Tuesday, April 01, 2008

On-base 911 = official; off-base 911 = generally not official

In United States v. Day, __ M.J. ___, No. 07-0690/AF (C.A.A.F. Apr. 1, 2008), CAAF holds that for Article 107 purposes, statements made to on-base emergency medical personnel were "official," but statements made to a civilian 911 operator weren't. Judge Baker wrote for a unanimous court.

CAAF construes Article 107 broadly. For example, CAAF emphasizes that "[f]alse official statements are not limited to line of duty statements." Day, slip op. at 7. Applying its broad interpretation of Article 107, CAAF holds that statements are official where "they were made to civilian personnel who were members of the base fire department charged with performing an on-base military function." Id., slip op. at 8.

But Article 107 is not so broad that it reaches Airman Basic Day's false statements made to an off-base 911 operator. CAAF holds: "On this record the evidence is not sufficient for us to conclude that the statements to the 911 operator were official, but this conclusion does not affect the finding of guilt as to the charge and specification." Id. But CAAF adds this caveat: "In theory, statements made to an off-base 911 operator might implicate Article 107, UCMJ, in situations where, among other things, there is a predictable and necessary nexus to on-base persons performing official military functions on behalf of the command." Id., slip op. at 8 n.4.

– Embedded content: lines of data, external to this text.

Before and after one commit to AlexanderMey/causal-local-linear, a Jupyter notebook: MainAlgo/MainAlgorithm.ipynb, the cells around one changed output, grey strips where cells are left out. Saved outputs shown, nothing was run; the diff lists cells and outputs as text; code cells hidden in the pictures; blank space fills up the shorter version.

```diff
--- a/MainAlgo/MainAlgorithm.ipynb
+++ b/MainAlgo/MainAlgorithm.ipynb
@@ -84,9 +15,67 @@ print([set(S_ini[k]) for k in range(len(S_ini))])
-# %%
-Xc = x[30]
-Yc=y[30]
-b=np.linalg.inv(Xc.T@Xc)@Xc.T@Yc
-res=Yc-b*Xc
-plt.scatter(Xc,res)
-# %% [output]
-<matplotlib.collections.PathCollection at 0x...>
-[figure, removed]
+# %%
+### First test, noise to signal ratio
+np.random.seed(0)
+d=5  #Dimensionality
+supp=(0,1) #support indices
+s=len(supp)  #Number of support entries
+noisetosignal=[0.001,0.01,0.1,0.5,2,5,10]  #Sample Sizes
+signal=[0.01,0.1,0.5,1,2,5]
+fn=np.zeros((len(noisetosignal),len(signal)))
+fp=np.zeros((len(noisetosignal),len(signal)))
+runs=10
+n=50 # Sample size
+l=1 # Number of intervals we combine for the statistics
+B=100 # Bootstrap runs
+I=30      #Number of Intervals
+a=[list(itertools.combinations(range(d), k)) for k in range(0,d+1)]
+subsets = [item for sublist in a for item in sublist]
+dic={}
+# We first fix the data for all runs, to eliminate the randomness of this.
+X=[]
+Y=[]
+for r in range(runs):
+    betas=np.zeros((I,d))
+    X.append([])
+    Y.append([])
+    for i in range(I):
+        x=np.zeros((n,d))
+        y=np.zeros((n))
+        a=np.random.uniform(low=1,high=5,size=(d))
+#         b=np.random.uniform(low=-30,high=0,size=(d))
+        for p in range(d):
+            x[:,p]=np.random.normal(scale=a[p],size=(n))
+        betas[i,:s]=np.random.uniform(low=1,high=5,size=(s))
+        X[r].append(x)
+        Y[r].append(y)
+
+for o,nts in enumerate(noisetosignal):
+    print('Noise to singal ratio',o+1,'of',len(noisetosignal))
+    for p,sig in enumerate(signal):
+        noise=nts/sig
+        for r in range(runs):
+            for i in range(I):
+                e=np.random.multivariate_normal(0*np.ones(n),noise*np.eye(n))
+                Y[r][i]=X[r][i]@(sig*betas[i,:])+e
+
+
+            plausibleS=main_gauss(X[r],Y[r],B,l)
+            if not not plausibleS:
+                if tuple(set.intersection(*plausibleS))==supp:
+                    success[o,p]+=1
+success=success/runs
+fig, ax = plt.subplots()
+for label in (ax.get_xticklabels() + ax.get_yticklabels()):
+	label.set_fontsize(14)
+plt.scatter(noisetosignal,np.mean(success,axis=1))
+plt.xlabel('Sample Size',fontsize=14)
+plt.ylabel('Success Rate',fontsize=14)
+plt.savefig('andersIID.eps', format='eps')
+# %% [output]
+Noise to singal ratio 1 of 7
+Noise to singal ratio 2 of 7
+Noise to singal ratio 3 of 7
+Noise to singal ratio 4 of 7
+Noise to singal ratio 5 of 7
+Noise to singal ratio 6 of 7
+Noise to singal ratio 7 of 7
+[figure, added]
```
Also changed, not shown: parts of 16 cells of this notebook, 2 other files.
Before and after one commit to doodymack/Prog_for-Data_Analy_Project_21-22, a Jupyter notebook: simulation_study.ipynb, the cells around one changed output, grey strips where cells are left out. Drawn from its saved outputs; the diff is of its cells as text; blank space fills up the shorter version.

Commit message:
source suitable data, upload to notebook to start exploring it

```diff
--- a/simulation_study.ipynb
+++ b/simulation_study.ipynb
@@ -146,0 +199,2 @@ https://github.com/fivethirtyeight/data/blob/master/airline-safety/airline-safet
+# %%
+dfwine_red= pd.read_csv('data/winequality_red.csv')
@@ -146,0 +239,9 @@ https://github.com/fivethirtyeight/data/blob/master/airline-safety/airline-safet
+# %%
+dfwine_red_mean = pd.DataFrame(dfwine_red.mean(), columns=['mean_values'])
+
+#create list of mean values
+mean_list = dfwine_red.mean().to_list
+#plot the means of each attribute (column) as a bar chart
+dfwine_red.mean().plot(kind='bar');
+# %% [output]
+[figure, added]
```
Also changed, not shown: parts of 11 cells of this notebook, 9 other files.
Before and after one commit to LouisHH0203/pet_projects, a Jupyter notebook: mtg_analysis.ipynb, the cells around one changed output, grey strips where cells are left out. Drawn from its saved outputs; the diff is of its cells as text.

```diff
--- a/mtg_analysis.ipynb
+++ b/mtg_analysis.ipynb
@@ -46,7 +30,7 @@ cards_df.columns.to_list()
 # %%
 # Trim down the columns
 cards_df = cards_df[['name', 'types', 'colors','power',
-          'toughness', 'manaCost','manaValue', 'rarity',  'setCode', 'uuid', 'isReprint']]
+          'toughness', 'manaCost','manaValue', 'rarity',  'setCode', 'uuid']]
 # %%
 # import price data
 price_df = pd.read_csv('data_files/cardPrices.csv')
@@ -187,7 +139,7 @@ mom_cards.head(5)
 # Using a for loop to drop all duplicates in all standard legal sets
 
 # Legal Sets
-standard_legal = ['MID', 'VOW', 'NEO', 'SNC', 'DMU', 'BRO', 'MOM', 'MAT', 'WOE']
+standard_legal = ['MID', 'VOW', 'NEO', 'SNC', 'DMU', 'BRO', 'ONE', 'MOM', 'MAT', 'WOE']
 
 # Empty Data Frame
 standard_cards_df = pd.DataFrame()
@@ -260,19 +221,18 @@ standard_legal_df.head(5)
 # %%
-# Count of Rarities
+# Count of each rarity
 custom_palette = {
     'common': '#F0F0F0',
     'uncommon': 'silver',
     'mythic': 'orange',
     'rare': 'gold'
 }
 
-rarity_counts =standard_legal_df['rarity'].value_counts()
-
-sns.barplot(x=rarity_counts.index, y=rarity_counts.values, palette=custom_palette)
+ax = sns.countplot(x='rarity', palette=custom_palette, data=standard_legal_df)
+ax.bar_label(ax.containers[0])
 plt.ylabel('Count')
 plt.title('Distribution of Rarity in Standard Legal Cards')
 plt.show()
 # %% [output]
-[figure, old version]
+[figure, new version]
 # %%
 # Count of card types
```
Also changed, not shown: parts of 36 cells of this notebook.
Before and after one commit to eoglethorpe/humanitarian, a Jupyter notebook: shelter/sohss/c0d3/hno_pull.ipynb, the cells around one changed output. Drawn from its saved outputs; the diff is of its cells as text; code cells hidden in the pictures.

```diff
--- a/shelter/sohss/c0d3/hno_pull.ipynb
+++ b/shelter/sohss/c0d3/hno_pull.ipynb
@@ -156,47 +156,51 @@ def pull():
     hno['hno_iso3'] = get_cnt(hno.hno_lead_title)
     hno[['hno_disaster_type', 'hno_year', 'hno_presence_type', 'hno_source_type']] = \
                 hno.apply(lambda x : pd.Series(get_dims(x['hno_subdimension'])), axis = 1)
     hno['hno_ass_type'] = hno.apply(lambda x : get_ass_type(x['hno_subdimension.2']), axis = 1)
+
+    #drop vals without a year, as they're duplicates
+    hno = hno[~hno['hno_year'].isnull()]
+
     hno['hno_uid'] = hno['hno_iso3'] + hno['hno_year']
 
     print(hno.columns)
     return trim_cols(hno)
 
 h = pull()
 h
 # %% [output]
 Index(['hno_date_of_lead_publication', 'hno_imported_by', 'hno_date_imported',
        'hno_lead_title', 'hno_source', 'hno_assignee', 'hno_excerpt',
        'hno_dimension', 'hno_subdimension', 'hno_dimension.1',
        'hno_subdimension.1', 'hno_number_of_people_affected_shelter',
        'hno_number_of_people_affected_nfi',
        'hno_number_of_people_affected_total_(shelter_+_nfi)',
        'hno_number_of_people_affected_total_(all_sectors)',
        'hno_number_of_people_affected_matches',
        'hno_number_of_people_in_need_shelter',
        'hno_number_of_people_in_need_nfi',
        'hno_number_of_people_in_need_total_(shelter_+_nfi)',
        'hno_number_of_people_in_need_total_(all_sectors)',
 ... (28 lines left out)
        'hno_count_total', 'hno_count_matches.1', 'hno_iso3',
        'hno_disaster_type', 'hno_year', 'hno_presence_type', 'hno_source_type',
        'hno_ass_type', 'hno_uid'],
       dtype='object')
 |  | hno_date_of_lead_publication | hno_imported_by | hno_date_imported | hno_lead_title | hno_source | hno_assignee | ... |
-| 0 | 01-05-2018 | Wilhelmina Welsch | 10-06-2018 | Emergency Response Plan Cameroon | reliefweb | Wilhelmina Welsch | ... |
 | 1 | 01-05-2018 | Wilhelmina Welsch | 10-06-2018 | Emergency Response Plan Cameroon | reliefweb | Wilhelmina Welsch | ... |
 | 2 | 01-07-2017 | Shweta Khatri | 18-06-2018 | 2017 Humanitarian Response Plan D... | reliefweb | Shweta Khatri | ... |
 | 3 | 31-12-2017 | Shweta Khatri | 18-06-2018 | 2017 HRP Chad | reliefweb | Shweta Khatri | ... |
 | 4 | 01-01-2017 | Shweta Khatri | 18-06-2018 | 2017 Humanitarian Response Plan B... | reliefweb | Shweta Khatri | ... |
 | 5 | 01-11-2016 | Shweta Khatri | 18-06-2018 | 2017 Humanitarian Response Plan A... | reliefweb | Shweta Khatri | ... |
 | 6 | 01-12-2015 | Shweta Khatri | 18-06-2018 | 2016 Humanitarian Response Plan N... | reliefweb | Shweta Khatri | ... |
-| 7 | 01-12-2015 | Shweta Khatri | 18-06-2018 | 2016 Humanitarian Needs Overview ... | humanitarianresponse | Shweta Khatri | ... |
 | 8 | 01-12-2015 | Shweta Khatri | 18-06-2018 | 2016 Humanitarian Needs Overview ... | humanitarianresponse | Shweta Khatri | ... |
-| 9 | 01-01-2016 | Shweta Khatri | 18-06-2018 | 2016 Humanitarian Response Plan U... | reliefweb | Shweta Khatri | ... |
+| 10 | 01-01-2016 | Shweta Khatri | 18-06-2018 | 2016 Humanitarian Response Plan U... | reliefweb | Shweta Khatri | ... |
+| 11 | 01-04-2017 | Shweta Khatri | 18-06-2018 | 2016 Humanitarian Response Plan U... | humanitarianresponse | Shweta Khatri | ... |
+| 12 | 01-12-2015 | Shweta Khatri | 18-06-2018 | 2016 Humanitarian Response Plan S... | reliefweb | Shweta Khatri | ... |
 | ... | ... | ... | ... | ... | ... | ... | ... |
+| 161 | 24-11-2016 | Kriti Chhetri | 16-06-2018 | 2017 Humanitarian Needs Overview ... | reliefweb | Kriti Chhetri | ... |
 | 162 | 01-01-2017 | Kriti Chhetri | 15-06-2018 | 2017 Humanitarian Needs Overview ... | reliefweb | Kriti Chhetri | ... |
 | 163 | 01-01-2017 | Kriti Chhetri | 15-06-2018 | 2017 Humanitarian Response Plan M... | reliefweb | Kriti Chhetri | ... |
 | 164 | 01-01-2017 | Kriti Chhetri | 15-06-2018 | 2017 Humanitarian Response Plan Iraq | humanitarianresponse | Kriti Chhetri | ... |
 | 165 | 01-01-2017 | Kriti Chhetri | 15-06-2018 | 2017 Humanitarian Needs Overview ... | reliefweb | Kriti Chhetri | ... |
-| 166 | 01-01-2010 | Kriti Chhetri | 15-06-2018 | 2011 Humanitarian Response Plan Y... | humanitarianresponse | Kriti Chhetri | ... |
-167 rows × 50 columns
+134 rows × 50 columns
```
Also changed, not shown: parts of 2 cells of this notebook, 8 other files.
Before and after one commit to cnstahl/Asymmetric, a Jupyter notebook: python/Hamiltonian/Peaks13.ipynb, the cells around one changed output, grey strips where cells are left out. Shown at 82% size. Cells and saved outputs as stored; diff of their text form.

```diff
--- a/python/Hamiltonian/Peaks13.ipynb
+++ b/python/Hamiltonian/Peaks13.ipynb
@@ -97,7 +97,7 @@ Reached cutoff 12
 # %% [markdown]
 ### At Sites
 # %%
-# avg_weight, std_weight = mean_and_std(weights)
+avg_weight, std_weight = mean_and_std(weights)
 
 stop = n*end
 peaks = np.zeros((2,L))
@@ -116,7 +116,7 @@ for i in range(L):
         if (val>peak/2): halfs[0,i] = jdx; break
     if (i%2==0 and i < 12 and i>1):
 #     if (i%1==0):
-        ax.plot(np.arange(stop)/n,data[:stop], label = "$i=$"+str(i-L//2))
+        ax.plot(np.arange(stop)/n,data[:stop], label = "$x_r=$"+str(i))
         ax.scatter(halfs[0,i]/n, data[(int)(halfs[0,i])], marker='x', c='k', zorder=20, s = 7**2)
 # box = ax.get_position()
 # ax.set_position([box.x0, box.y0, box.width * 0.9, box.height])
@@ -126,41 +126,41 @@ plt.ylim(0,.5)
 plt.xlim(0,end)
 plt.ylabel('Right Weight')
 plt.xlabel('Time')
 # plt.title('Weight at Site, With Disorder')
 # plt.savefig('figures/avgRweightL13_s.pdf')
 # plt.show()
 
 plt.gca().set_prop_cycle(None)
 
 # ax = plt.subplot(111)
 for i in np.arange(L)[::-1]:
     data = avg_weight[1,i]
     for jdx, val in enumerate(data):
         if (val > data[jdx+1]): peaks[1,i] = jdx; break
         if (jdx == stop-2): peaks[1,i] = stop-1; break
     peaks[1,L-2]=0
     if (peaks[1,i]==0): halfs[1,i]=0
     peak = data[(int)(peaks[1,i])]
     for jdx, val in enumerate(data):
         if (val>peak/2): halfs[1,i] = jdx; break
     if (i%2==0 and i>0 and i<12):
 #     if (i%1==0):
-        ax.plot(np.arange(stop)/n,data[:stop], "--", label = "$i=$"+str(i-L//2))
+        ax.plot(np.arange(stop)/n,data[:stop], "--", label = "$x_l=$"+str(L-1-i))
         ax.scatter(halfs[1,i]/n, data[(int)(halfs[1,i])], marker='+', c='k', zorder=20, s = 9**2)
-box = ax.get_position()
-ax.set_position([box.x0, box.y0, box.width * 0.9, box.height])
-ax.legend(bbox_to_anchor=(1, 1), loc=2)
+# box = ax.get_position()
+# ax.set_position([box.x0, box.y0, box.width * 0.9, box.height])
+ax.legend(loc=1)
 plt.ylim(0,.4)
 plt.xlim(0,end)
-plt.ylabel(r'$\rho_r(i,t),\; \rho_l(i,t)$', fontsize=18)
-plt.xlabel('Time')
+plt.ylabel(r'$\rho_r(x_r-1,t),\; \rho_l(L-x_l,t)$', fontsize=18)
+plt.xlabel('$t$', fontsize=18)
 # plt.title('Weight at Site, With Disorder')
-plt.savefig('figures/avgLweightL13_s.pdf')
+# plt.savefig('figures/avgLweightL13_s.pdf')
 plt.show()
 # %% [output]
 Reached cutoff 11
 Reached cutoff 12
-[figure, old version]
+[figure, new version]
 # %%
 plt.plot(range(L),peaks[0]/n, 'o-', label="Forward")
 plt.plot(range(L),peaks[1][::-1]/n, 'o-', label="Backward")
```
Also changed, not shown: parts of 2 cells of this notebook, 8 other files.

The Air Force Court's opinion in the case is available here.

5 comments:

No Man said...
This comment has been removed by the author.
No Man said...

Sadly I agree with the JO'C assessment, snore. But, breaking news to follow tomorrow in the area of potential hot, civilian contractor UCMJ action.

No Man said...

Ok, I will leave that comment up, but it was not intended to sound dirty.

Christopher Mathews said...

"... in situations where, among other things, there is a predictable and necessary nexus to on-base persons performing official military functions on behalf of the command ...

So, for an Article 107 violation, we look for a

(1) predictable and
(2) necessary nexus to
(3) on-base persons
(4) performing official
(5) military functions
(6) on behalf of the command

I know most currently-serving JAGs were brought into the military justice system post-Solario, so maybe I'm showing my age ... but am I the only person who sees a multi-part test like this and gets the shivers?

Cloudesley Shovell said...

Military courts have ratified the use of Article 107 as a catch-all to convict "bad" people when a case is otherwise weak or meritless, the same way federal courts have used 18 USC 1001.

One longs for the days when courts actually enforced the rule of lenity. Nowadays they trip over themselves justifying liberal applications of broad interpretations of the statute.

If the government had offered evidence that whether the baby was found face up or face down was at all material to any duty of any medical care provider or emergency responder, I might be a little bit sympathetic to the Court's ruling. Unfortunately, materiality does not appear to be part of the Court's multi-step test.

Given the incredibly broad scope of Article 107, and its own justifications for criminalizing the statement made to the firefighters, CAAF's exclusion of the statement to the 911 operator makes no sense. The "face down" statement to the firefighters was criminal because "These personnel were providing on-base emergency services pursuant to the commander’s interest in and responsibility for the health and welfare of dependents residing in base housing over which he exercised command responsibility" according to CAAF.

So what about the 911 operator? According to the facts, when someone in base housing calls 911, they get an off-base operator who is able to dispatch the on-base fire department. This 911 operator also gave instructions to appellant over the phone on how to perform CPR. Clearly, the base and the local 911 system cooperate to improve response time to emergencies on base. So, even though the 911 operator is physically located off-base, she is certainly included in the definition of "personnel providing on-base emergency services pursuant to the commander’s interest in and responsibility for the health and welfare of dependents residing in base housing." The ONLY difference is that the 911 operator is off-base, and the firefighters are on-base. Is CAAF saying that if the firefighters who responded had come from off-base, then appellant would not be guilty? Hardly. CAAF's pointless exclusion of the statements to the 911 operator, when those statements are clearly included in the Court's legal test for false official statements, demonstrates how far afield the Court has strayed in interpreting Article 107.

The law would be well-served by returning Article 107 jurisprudence to firmer foundations, together with a healthy application of the rule of lenity.